▸ What to work on: The response should hold each line from the entries below where "document" is found.

—————

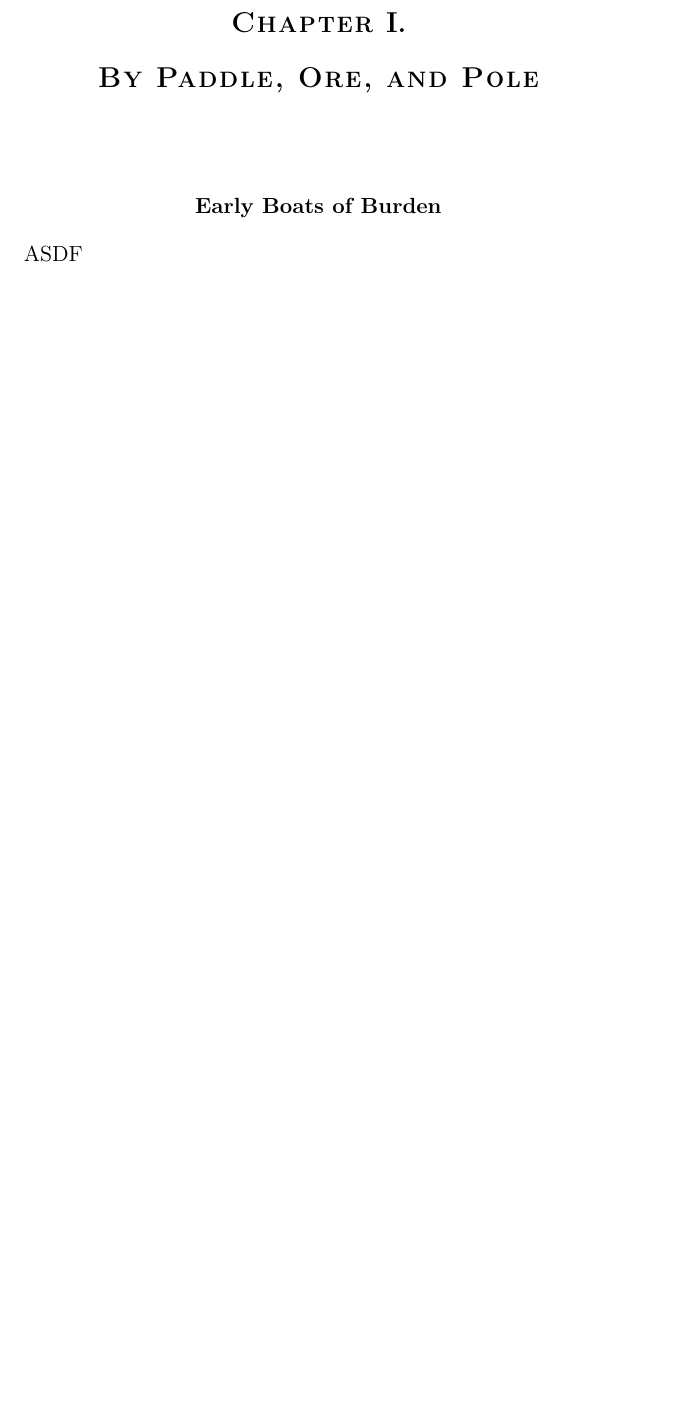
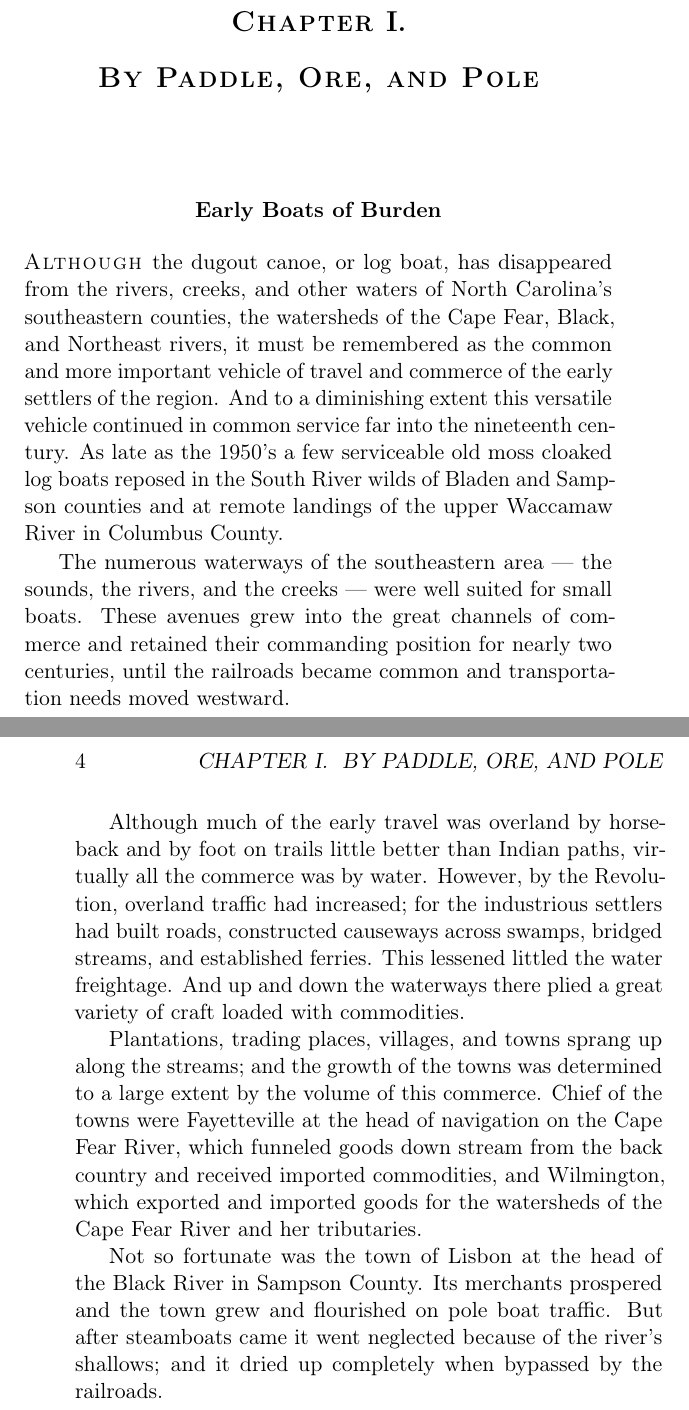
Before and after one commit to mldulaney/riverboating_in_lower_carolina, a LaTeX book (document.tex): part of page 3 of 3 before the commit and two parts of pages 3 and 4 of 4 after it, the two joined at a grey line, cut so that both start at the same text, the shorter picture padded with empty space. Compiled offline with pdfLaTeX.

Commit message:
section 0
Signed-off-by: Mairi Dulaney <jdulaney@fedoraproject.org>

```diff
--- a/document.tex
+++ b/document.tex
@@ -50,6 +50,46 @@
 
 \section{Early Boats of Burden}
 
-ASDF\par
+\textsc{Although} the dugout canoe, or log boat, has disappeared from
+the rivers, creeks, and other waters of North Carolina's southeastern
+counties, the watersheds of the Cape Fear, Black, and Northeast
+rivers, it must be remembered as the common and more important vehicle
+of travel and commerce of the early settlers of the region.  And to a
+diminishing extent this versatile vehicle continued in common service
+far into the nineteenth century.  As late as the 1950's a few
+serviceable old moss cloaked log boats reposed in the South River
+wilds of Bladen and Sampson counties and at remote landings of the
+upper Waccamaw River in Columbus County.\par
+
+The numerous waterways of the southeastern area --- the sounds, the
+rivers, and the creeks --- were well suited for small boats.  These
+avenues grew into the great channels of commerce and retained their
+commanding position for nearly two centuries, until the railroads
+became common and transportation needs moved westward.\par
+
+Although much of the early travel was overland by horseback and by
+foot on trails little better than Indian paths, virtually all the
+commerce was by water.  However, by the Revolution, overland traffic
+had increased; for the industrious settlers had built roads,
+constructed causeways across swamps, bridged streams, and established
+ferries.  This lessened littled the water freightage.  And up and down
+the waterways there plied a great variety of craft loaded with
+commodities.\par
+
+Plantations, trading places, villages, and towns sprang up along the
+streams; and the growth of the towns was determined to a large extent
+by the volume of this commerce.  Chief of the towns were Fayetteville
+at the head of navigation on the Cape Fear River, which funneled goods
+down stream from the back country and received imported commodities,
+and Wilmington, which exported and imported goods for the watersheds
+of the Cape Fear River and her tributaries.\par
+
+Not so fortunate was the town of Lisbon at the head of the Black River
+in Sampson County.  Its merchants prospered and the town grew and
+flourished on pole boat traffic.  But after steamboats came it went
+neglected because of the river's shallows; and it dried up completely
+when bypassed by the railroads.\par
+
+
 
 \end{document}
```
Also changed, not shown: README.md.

—————

▸ Answer area:
Before and after one commit to mldulaney/riverboating_in_lower_carolina, a LaTeX book (document.tex): part of page 3 of 3 before the commit and two parts of pages 3 and 4 of 4 after it, the two joined at a grey line, cut so that both start at the same text, the shorter picture padded with empty space. Compiled offline with pdfLaTeX.
--- a/document.tex
+++ b/document.tex
 \end{document}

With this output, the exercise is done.